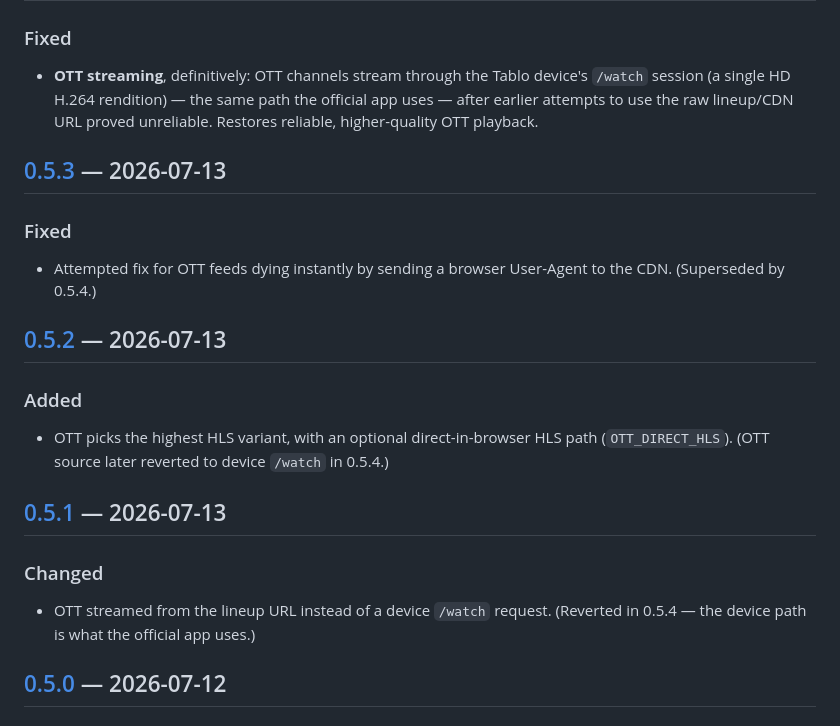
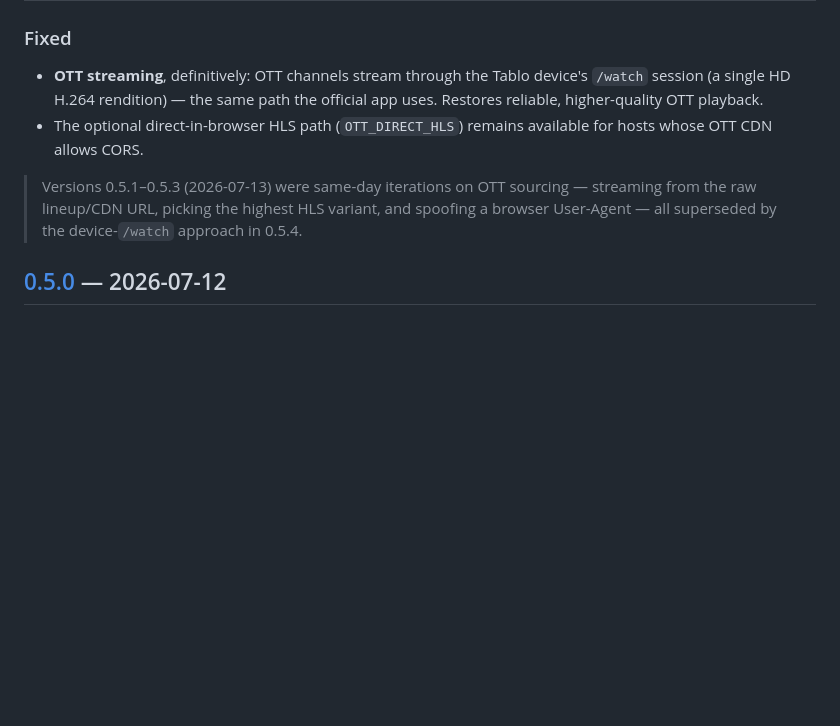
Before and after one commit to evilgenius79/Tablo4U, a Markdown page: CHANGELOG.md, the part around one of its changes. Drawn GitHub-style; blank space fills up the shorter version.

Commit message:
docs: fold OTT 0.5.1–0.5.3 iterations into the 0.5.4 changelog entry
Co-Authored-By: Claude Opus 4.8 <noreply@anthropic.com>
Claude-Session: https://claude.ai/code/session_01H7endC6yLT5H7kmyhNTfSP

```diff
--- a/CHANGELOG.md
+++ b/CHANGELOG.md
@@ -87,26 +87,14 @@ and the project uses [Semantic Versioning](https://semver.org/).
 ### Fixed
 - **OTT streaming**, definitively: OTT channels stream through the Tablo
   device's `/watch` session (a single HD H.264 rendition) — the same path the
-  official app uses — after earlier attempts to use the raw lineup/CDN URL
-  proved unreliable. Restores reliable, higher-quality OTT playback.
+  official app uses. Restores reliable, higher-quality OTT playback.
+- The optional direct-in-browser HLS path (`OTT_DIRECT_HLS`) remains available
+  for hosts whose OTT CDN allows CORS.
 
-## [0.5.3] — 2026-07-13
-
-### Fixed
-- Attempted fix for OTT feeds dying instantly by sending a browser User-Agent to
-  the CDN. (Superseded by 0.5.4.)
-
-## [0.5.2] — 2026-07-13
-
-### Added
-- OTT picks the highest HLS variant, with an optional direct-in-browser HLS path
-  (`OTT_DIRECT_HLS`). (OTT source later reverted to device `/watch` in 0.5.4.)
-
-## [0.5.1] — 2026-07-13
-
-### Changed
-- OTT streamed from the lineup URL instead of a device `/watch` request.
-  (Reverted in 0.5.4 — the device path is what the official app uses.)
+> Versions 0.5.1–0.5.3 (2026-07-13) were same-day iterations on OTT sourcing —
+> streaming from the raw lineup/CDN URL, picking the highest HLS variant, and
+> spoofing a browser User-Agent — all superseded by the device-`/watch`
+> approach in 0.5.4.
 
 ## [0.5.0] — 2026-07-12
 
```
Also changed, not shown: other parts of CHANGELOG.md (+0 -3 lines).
#####
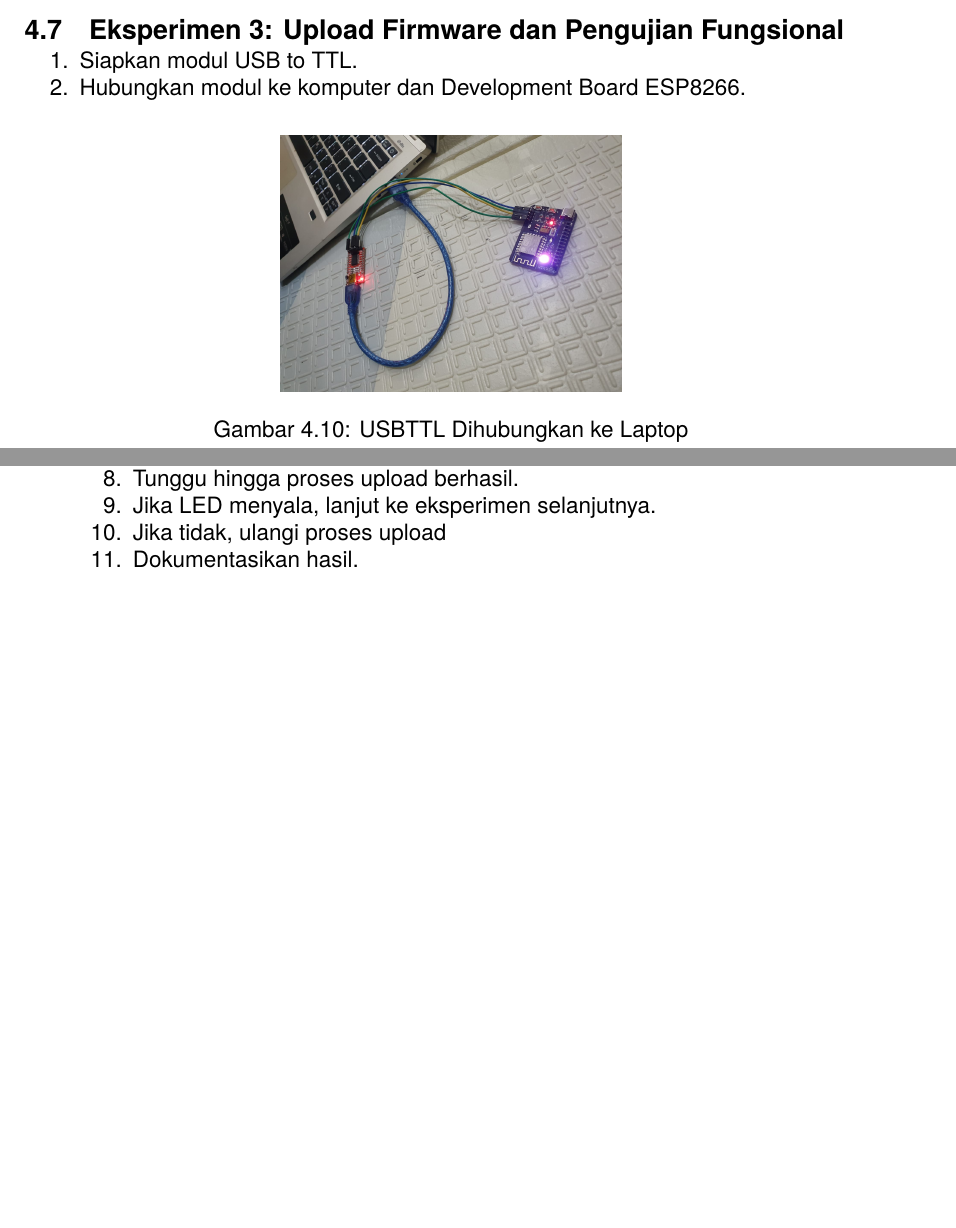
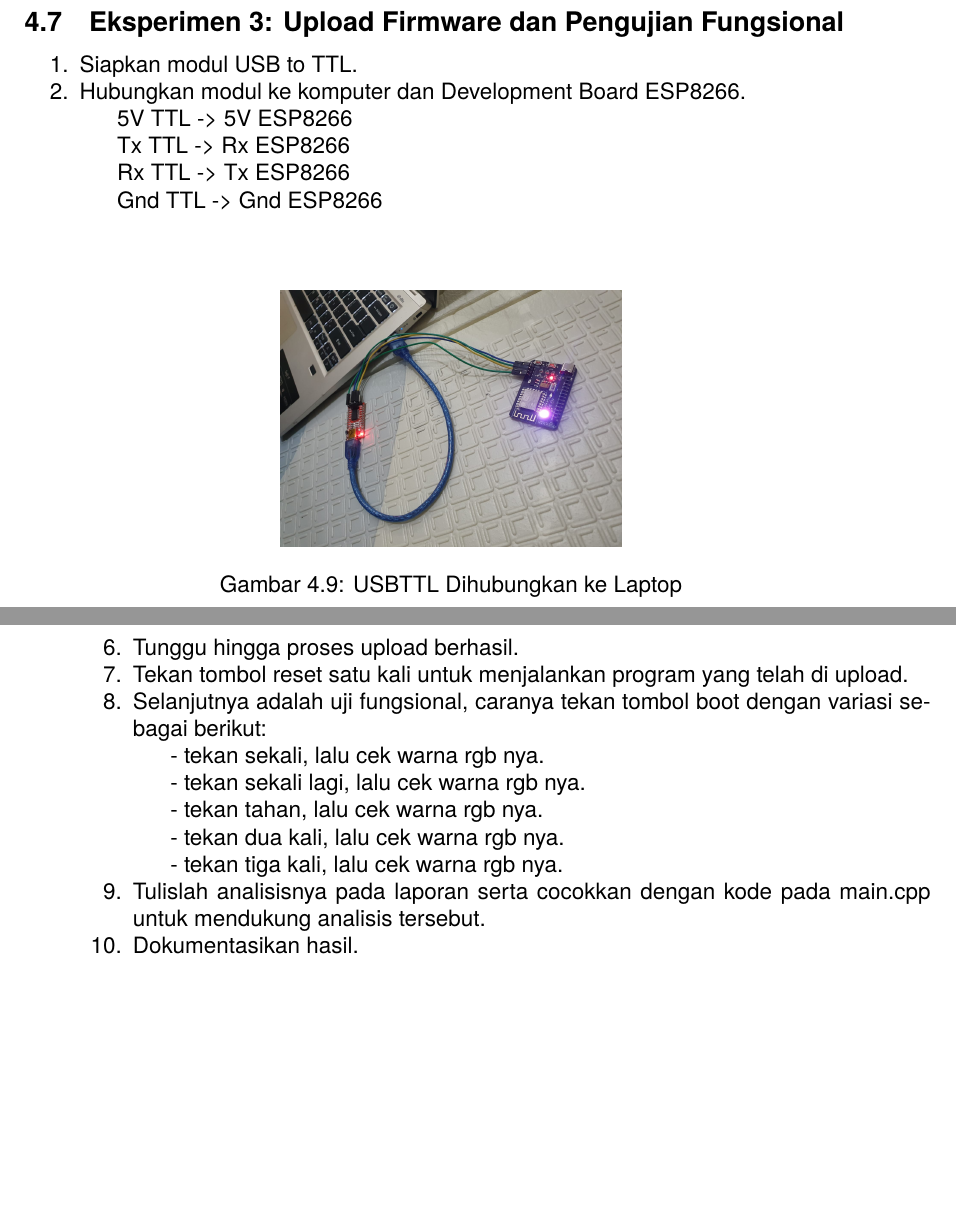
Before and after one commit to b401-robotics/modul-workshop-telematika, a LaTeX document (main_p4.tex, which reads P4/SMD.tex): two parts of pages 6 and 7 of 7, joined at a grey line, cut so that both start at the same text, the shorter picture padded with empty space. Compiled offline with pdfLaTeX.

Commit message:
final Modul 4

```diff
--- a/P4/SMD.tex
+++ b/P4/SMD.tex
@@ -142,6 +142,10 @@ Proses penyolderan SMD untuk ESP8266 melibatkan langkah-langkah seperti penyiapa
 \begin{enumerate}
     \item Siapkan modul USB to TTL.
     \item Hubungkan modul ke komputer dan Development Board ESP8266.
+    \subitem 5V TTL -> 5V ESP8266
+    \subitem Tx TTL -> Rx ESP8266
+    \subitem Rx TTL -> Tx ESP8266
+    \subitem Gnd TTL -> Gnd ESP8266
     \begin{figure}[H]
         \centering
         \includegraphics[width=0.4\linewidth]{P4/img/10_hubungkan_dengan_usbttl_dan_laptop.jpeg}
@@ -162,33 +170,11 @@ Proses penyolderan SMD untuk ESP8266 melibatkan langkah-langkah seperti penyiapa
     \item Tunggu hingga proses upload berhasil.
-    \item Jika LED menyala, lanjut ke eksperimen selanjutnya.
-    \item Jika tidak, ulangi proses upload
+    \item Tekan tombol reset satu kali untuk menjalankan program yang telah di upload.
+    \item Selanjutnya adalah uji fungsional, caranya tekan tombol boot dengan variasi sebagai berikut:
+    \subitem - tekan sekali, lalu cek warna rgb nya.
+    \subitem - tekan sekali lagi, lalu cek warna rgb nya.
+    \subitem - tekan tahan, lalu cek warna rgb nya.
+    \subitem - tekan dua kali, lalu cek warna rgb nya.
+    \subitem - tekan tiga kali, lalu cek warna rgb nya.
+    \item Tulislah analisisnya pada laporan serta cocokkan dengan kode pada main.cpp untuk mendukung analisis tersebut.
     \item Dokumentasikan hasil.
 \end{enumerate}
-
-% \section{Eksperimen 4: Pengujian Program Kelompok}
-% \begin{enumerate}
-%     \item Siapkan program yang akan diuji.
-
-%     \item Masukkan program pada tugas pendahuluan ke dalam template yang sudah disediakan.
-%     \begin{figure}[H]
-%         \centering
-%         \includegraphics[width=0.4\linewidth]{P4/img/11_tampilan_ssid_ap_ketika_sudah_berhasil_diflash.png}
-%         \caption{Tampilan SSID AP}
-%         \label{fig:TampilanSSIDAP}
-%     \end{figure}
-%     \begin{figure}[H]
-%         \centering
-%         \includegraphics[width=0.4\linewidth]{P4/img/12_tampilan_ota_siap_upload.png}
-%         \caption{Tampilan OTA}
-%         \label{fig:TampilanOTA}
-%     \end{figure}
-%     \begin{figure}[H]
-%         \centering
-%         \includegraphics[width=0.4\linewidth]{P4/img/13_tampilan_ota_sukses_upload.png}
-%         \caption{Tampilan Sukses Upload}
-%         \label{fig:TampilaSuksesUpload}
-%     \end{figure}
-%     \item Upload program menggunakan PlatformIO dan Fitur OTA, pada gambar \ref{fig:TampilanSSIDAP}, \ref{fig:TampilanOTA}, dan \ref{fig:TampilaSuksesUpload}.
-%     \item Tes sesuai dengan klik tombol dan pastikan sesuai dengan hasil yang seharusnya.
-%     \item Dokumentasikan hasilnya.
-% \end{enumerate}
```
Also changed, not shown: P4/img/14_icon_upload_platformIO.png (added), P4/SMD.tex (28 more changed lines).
#####
[AIM OF THE TASK] For the listing above, say how many lines hold the string "same". Give only that number.

[WRITTEN RESPONSE] 3